## [The task]
Gather each line in the entries that includes the string "submit".

## [Collected data entries]

------------------------------------------------------------------------

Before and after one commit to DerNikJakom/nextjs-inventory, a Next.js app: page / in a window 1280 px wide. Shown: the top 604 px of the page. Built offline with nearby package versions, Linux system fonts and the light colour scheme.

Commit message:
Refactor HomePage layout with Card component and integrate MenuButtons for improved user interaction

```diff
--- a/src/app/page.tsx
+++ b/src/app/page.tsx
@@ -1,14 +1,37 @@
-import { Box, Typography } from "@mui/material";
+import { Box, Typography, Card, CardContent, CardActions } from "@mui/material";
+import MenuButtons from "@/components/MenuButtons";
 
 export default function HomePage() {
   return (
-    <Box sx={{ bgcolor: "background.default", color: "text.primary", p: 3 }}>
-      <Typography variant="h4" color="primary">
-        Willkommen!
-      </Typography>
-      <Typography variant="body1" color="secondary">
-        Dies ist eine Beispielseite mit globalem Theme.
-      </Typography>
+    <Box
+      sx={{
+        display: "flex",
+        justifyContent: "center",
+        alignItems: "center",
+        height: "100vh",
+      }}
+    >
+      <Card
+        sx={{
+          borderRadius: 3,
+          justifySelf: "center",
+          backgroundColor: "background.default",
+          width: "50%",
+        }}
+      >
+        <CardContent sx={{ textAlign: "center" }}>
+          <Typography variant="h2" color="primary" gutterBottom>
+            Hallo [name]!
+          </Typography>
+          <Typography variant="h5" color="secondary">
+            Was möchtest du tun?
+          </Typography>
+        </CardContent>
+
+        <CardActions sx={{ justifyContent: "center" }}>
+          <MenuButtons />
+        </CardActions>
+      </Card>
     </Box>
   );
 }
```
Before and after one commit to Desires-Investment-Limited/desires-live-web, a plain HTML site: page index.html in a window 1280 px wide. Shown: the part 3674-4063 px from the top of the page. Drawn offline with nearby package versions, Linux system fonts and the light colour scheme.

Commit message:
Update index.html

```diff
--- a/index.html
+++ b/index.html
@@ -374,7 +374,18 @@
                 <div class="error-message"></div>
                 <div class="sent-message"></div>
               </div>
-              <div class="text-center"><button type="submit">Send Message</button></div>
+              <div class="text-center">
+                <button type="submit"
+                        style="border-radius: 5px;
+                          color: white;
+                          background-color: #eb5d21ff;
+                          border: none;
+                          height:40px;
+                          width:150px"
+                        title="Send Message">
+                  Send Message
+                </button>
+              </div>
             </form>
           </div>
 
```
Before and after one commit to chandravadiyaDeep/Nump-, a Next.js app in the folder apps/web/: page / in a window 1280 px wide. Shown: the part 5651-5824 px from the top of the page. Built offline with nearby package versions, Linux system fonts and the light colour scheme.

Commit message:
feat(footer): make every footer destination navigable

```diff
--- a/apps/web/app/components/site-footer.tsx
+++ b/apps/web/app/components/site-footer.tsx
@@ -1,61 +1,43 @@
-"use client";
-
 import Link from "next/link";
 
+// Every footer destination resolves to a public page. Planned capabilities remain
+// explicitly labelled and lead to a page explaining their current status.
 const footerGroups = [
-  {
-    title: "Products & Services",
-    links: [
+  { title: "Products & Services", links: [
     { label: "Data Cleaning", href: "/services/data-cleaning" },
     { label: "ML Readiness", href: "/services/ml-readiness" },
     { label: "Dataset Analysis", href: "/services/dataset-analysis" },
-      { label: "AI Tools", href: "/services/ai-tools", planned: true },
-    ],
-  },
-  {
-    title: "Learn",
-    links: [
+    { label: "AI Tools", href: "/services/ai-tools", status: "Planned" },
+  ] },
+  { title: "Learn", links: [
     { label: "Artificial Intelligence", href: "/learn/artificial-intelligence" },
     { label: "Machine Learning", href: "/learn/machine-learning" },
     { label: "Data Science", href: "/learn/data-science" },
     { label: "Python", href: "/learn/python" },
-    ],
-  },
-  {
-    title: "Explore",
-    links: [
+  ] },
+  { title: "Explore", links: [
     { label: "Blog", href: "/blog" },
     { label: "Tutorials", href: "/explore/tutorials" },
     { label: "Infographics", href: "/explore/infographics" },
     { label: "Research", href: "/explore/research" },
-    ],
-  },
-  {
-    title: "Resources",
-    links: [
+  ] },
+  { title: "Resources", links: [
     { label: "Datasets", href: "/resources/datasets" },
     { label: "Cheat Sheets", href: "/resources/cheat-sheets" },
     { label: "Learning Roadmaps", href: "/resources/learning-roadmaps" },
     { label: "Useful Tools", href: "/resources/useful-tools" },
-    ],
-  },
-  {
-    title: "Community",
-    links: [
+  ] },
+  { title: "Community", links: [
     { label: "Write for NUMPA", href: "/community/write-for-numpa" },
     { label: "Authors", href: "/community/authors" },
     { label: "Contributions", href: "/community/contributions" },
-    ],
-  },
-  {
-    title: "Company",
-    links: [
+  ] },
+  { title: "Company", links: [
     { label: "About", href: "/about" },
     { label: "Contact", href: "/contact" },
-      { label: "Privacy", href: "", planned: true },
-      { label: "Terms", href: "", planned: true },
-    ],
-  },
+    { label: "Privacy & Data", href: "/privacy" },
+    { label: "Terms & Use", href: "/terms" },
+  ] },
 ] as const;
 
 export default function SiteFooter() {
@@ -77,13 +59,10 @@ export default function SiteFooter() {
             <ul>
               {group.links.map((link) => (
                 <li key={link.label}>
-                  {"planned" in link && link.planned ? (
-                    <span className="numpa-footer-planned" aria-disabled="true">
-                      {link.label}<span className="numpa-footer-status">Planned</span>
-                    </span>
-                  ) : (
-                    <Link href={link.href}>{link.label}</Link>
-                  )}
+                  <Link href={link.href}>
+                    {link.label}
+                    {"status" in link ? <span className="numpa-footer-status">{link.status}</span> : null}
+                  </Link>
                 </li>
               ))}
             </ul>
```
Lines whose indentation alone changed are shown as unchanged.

------------------------------------------------------------------------

## [Finished task]
-              <div class="text-center"><button type="submit">Send Message</button></div>
+                <button type="submit"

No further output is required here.